Wilson Farm Meats in Elkhorn uses only locally butchered meats. Lake Geneva Country Meats does the same thing. Forget Wal-Mart, Sentry and Piggly Wiggly for beef though, unless you are feeling lucky or want to ‘make your day.’ Shop intensely local for your meat unless you have a keen taste for monkey or horsemeat, and even then you won’t really know unless you buy from Wilson Farm Meats or Lake Geneva Country Meats. Restaurant beef is going to be a complete tossup.
The haunted hotel on Broad Street is known as the Traver Hotel. The rolling silent disaster of the collapsing old asbestos hotel continues to build interest simply because it remains there, the eyesore of downtown Lake Geneva and the humor of its changing but remaining the same ownership.
A builder who never builds anything down in Illinois bought the place but didn’t pay the old owner.
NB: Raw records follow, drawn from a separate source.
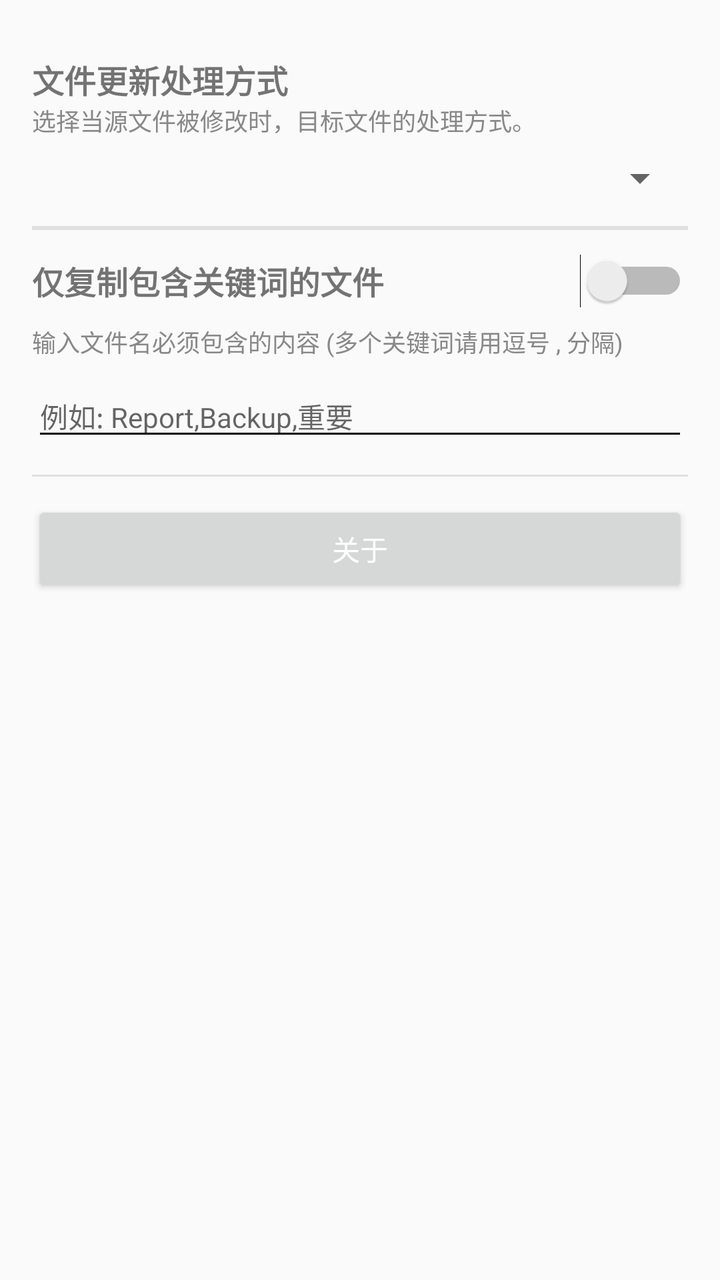
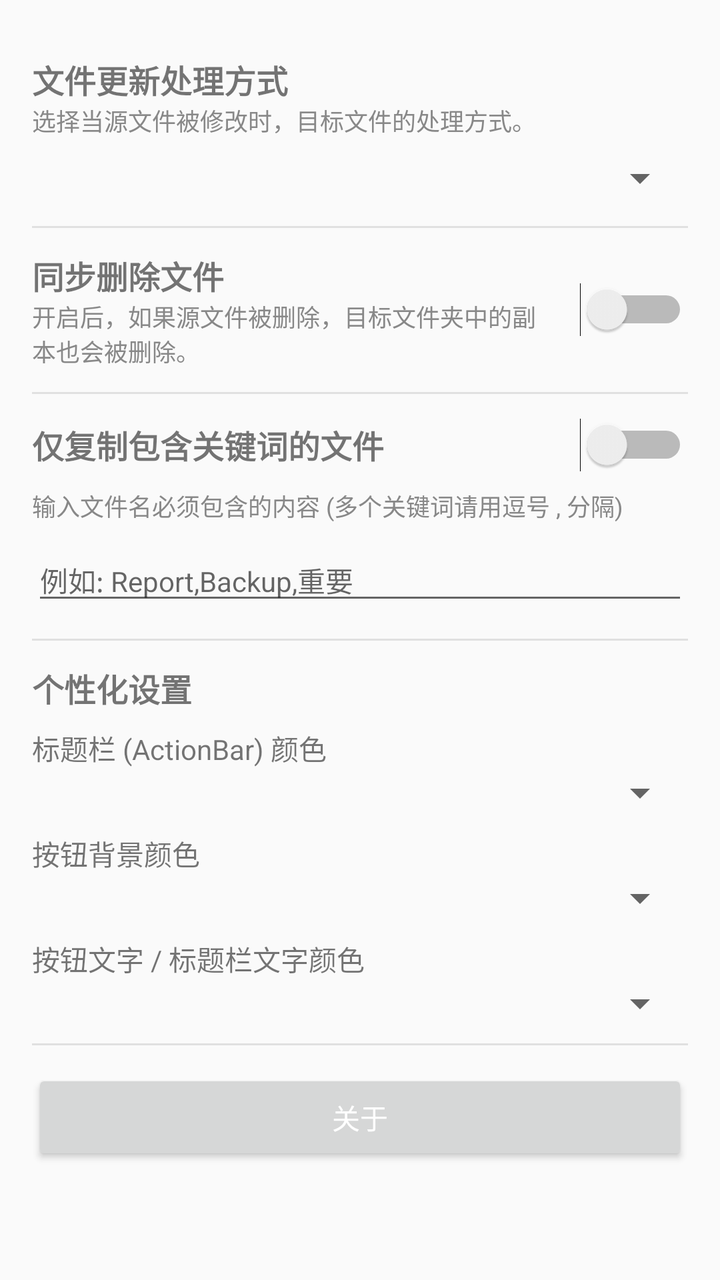

Two renders of the same Android screen: before a commit and after it. Below are the layout's source before the change and the commit's diff.
<!-- AndroidManifest.xml: activity theme Theme.FileCopier.Settings -->
<!-- res/layout/activity_settings.xml -->
<?xml version="1.0" encoding="utf-8"?>
<LinearLayout xmlns:android="http://schemas.android.com/apk/res/android"
    xmlns:app="http://schemas.android.com/apk/res-auto"
    android:layout_width="match_parent"
    android:layout_height="match_parent"
    android:orientation="vertical"
    android:padding="16dp">

    <LinearLayout
        android:layout_width="match_parent"
        android:layout_height="wrap_content"
        android:orientation="vertical"
        android:paddingTop="12dp"
        android:paddingBottom="12dp">

        <TextView
            android:layout_width="wrap_content"
            android:layout_height="wrap_content"
            android:text="文件更新处理方式"
            android:textSize="16sp"
            android:textStyle="bold" />

        <TextView
            android:layout_width="wrap_content"
            android:layout_height="wrap_content"
            android:text="选择当源文件被修改时，目标文件的处理方式。"
            android:textSize="12sp"
            android:textColor="#888"
            android:layout_marginBottom="8dp"/>

        <Spinner
            android:id="@+id/spinnerOverwriteMode"
            android:layout_width="match_parent"
            android:layout_height="wrap_content"
            android:spinnerMode="dropdown"/>
    </LinearLayout>

    <View
        android:layout_width="match_parent"
        android:layout_height="1dp"
        android:background="#e0e0e0" />


    <View
        android:layout_width="match_parent"
        android:layout_height="1dp"
        android:background="#e0e0e0" />

    <LinearLayout
        android:layout_width="match_parent"
        android:layout_height="wrap_content"
        android:orientation="vertical"
        android:paddingTop="12dp"
        android:paddingBottom="12dp">

        <LinearLayout
            android:layout_width="match_parent"
            android:layout_height="wrap_content"
            android:orientation="horizontal"
            android:gravity="center_vertical">

            <TextView
                android:layout_width="0dp"
                android:layout_height="wrap_content"
                android:layout_weight="1"
                android:text="仅复制包含关键词的文件"
                android:textSize="16sp"
                android:textStyle="bold" />

            <Switch
                android:id="@+id/switchContentFilter"
                android:layout_width="wrap_content"
                android:layout_height="wrap_content"
                android:layout_marginLeft="16dp"
                android:layout_marginStart="16dp" />
        </LinearLayout>

        <TextView
            android:layout_width="wrap_content"
            android:layout_height="wrap_content"
            android:text="输入文件名必须包含的内容 (多个关键词请用逗号 , 分隔)"
            android:textSize="12sp"
            android:textColor="#888"
            android:layout_marginTop="8dp" />

        <EditText
            android:id="@+id/etFilterKeywords"
            android:layout_width="match_parent"
            android:layout_height="wrap_content"
            android:layout_marginTop="8dp"
            android:hint="例如: Report,Backup,重要"
            android:inputType="text"
            android:theme="@style/EditText"
            android:textSize="14sp" />
    </LinearLayout>

    <View
        android:layout_width="match_parent"  android:layout_height="1dp"
        android:background="#e0e0e0" />
    
    <LinearLayout
        android:layout_width="match_parent"
        android:layout_height="wrap_content"
        android:orientation="vertical"
        android:paddingTop="12dp"
        android:paddingBottom="12dp">
    <Button
        android:id="@+id/btnAbout"
        android:layout_width="match_parent"
        android:layout_height="wrap_content"
        android:text="关于"
        android:textColor="@android:color/white"
        app:backgroundTint="@android:color/black"
        app:cornerRadius="0dp"/>
    </LinearLayout>
</LinearLayout>
<!-- resources referenced by this layout -->
<resources>
  <style name="EditText" parent="Theme.AppCompat.Light">
          <item name="colorControlNormal">#000000</item>
          <item name="colorControlActivated">#000000</item>
      </style>
  <style name="Theme.FileCopier.Settings" parent="Theme.AppCompat.Light.DarkActionBar">
          <item name="colorPrimary">@color/black</item>
          <item name="colorPrimaryDark">@color/black</item>
          <item name="colorAccent">@color/white</item>
          <item name="titleTextColor">@color/white</item>
      </style>
  <color name="black">#FF000000</color>
  <color name="white">#FFFFFFFF</color>
</resources>

<!-- the commit's change to res/layout/activity_settings.xml (unified diff, before → after) -->
@@ -40,6 +40,42 @@
         android:layout_height="1dp"
         android:background="#e0e0e0" />
 
+    <LinearLayout
+        android:layout_width="match_parent"
+        android:layout_height="wrap_content"
+        android:orientation="horizontal"
+        android:gravity="center_vertical"
+        android:paddingTop="12dp"
+        android:paddingBottom="12dp">
+
+        <LinearLayout
+            android:layout_width="0dp"
+            android:layout_height="wrap_content"
+            android:layout_weight="1"
+            android:orientation="vertical">
+
+            <TextView
+                android:layout_width="wrap_content"
+                android:layout_height="wrap_content"
+                android:text="同步删除文件"
+                android:textSize="16sp"
+                android:textStyle="bold" />
+
+            <TextView
+                android:layout_width="wrap_content"
+                android:layout_height="wrap_content"
+                android:text="开启后，如果源文件被删除，目标文件夹中的副本也会被删除。"
+                android:textSize="12sp"
+                android:textColor="#888" />
+        </LinearLayout>
+
+        <Switch
+            android:id="@+id/switchDeleteMirror"
+            android:layout_width="wrap_content"
+            android:layout_height="wrap_content"
+            android:layout_marginLeft="16dp"
+            android:layout_marginStart="16dp" />
+    </LinearLayout>
 
     <View
         android:layout_width="match_parent"
@@ -90,8 +126,66 @@
             android:layout_marginTop="8dp"
             android:hint="例如: Report,Backup,重要"
             android:inputType="text"
-            android:theme="@style/EditText"
-            android:textSize="14sp" />
+            android:textSize="14sp" />
+    </LinearLayout>
+
+    <View
+        android:layout_width="match_parent"
+        android:layout_height="1dp"
+        android:background="#e0e0e0" />
+
+    <TextView
+        android:layout_width="wrap_content"
+        android:layout_height="wrap_content"
+        android:text="个性化设置"
+        android:textSize="16sp"
+        android:textStyle="bold"
+        android:layout_marginTop="12dp" />
+
+    <LinearLayout
+        android:layout_width="match_parent"
+        android:layout_height="wrap_content"
+        android:orientation="vertical"
+        android:paddingTop="8dp"
+        android:paddingBottom="8dp">
+
+        <TextView
+            android:layout_width="wrap_content"
+            android:layout_height="wrap_content"
+            android:text="标题栏 (ActionBar) 颜色"
+            android:textSize="14sp" />
+
+        <Spinner
+            android:id="@+id/spinnerActionBarColor"
+            android:layout_width="match_parent"
+            android:layout_height="wrap_content"
+            android:spinnerMode="dropdown"
+            android:layout_marginBottom="8dp"/>
+
+        <TextView
+            android:layout_width="wrap_content"
+            android:layout_height="wrap_content"
+            android:text="按钮背景颜色"
+            android:textSize="14sp" />
+
+        <Spinner
+            android:id="@+id/spinnerButtonColor"
+            android:layout_width="match_parent"
+            android:layout_height="wrap_content"
+            android:spinnerMode="dropdown"
+            android:layout_marginBottom="8dp"/>
+
+        <TextView
+            android:layout_width="wrap_content"
+            android:layout_height="wrap_content"
+            android:text="按钮文字 / 标题栏文字颜色"
+            android:textSize="14sp" />
+
+        <Spinner
+            android:id="@+id/spinnerTextColor"
+            android:layout_width="match_parent"
+            android:layout_height="wrap_content"
+            android:spinnerMode="dropdown"/>
     </LinearLayout>
 
     <View
<!-- resource entries referenced after the edit -->
@@ -1,9 +1,5 @@
 <!-- resources referenced by this layout -->
 <resources>
-  <style name="EditText" parent="Theme.AppCompat.Light">
-          <item name="colorControlNormal">#000000</item>
-          <item name="colorControlActivated">#000000</item>
-      </style>
   <style name="Theme.FileCopier.Settings" parent="Theme.AppCompat.Light.DarkActionBar">
           <item name="colorPrimary">@color/black</item>
           <item name="colorPrimaryDark">@color/black</item>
The old owner who sold the place wants it back so he can nest on top of it like a bad looking old hen. The city wants the place gone and is willing to put up $600,000 of TIF money that isn’t theirs to grant help to anyone who’ll take the mess over and do something. Tom Hartz is too busy chewing away on the $800,00 granted to him, again with TIF funding apparently not owned by anybody. Meanwhile, the old owner enlists the assistance of a hapless local attorney named Terhorst. Terhorst can be recalled by thinking about the Lake Geneva Development Committee to nowhere (they buy land to develop and then never develop it). Terhorst allegedly goes into the building illegally to take photos of what a bad job the current foreclosed upon owner has done to take care of the structure (allegedly proving he’s done nothing) but Terhorst allegedly gets caught. The “Travergate” scandal is allegedly born. Being just as incompetent as the Watergate burglars of old, attorney Terhorst, making believe he’s on the set of the new Mission Impossible movie (allegedly), climbs in a second floor open window (allegedly). What’s going to happen is now up to Judge Koss in Walworth. Who owns what? Who’s owes what? Should attorney Terhorst be acquire the nickname of “Second Story” Terhorst? Sometimes the news in Lake Geneva is strangely entertaining (allegedly).
Vapors away! Who’s going into that storefront with the billowing cloud signs out front? It’s not you, who might be reading this paper, for the most part. The clientele is made up of young people, most of whom are less than twenty-five years of age. Why young people? With very few exceptions (likely George Carlin would if he was still alive, or Cheech and Chong), it is young people who are fully behind smoking stuff. All kinds of stuff. Once again, it is important that everyone driving by or visiting this vapor store make themselves aware of what it is they want their city to be known for and what they want their young people involved in. Vapor shops may be with the American culture to stay, a lot of other things are, like alcohol, heroin, marijuana and regular cigarettes. Because those things are here with all of us on the planet does not mean we have to allow, support or patronize them in our communities.